Given their relative hemodynamic stability, ketamine and etomidate are commonly chosen anesthetic agents for sedation during the endotracheal intubation of critically ill patients. As the use of etomidate has come into question particularly in patients with sepsis, due to its effect of adrenal suppression, there has been a shift in practice with more reliance on ketamine. However, as ketamine relies on a secondary sympathomimetic effect for its cardiovascular stability, cardiovascular and hemodynamic compromise may occur in patients who are catecholamine depleted.
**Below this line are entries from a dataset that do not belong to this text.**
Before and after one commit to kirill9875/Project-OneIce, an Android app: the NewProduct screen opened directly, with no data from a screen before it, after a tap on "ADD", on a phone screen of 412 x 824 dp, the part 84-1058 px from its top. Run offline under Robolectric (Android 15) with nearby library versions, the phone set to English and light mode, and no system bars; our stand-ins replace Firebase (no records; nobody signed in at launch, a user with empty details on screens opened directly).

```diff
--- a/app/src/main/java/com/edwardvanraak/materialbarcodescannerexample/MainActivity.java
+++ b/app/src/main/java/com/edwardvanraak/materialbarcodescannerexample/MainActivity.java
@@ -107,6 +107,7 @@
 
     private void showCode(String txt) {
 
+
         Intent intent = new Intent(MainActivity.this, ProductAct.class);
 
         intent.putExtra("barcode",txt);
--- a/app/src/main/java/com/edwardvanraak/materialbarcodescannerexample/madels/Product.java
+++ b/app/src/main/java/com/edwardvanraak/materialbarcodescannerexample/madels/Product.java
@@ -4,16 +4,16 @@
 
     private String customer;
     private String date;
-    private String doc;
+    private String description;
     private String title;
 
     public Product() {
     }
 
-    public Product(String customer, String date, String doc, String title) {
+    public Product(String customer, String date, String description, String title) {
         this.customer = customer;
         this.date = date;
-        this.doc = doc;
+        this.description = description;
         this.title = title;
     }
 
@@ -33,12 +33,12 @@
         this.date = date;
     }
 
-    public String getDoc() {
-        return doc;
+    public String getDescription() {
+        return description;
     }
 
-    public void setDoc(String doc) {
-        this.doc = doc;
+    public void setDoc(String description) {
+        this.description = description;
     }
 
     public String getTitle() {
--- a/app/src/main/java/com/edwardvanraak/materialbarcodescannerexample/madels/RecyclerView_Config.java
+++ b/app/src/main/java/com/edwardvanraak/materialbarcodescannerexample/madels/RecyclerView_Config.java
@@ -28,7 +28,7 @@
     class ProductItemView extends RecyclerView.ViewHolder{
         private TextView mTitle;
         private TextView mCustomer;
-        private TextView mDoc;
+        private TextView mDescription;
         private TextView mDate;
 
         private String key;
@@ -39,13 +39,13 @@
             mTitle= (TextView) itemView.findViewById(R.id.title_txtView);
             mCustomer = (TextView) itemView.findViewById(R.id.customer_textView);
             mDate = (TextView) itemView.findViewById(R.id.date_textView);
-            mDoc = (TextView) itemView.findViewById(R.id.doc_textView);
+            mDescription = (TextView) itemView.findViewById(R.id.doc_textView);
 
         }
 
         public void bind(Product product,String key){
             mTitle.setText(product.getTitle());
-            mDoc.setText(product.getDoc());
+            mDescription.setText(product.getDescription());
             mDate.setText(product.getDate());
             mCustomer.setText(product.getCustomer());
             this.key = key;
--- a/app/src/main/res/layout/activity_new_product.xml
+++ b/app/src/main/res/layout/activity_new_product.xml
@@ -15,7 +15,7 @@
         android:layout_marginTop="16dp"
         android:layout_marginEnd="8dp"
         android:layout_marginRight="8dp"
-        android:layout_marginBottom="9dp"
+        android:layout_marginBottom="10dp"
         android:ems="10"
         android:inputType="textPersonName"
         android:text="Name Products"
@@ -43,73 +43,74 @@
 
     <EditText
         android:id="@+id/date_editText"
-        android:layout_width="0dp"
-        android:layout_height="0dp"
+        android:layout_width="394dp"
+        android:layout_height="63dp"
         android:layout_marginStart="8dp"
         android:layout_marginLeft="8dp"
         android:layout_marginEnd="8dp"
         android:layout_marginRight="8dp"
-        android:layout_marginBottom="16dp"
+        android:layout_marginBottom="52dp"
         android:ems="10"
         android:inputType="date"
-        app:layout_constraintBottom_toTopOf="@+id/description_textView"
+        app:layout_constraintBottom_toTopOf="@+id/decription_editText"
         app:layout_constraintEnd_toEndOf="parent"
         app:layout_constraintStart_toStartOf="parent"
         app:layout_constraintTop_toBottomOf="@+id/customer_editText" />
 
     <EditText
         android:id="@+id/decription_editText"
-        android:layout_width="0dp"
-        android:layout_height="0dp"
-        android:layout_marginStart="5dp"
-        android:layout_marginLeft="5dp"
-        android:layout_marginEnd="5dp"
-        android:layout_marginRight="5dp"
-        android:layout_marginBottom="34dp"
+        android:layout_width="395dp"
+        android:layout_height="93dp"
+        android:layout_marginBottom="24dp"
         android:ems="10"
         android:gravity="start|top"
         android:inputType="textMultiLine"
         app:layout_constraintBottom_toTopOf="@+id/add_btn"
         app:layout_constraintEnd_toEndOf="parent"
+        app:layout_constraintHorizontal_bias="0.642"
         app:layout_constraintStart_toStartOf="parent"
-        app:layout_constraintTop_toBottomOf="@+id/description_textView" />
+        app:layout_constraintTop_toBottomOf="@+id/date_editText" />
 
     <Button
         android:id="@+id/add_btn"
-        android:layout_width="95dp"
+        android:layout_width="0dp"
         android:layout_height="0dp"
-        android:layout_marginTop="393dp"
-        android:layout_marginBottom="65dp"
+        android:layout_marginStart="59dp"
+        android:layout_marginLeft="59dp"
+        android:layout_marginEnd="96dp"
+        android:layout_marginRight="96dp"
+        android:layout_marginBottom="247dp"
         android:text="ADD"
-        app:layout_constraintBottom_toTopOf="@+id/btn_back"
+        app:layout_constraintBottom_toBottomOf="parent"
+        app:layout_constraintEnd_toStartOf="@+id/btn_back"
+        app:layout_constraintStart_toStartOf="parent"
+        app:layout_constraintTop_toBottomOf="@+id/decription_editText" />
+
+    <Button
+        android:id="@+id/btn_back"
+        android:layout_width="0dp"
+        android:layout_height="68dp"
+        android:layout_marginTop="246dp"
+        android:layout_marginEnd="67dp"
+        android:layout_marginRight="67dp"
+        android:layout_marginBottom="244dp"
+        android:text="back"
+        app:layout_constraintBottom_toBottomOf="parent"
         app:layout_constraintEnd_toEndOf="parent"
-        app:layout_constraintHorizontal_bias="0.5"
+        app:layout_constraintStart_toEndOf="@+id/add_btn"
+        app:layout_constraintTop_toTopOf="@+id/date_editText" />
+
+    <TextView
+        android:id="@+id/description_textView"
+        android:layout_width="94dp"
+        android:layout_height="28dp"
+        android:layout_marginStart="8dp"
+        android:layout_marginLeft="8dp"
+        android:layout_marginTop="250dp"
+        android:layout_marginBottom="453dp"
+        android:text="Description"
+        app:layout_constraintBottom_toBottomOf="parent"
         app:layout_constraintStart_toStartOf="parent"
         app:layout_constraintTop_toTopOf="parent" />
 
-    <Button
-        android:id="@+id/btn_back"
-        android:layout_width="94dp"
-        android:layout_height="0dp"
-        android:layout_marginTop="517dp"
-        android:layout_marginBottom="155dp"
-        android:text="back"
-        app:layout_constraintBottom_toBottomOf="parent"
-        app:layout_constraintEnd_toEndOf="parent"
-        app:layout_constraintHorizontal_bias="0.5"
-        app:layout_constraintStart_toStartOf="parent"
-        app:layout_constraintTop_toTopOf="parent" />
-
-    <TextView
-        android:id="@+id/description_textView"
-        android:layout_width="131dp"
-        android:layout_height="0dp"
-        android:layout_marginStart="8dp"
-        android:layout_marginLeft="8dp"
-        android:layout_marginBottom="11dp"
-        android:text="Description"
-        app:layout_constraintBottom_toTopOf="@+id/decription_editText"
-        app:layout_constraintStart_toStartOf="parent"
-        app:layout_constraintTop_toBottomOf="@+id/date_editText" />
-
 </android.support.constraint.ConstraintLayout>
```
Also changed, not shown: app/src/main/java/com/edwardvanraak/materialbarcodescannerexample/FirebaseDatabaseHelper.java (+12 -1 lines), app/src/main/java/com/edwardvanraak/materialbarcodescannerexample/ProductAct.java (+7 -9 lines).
We present 2 critically ill patients who experienced cardiac arrest following the administration of ketamine for rapid sequence intubation (RSI). The literature regarding the use of etomidate and ketamine for RSI in critically ill patients is reviewed and options for sedation during endotracheal intubation in this population are discussed.
Keywords: airway management; endotracheal intubation; etomidate; ketamine; rapid sequence intubation.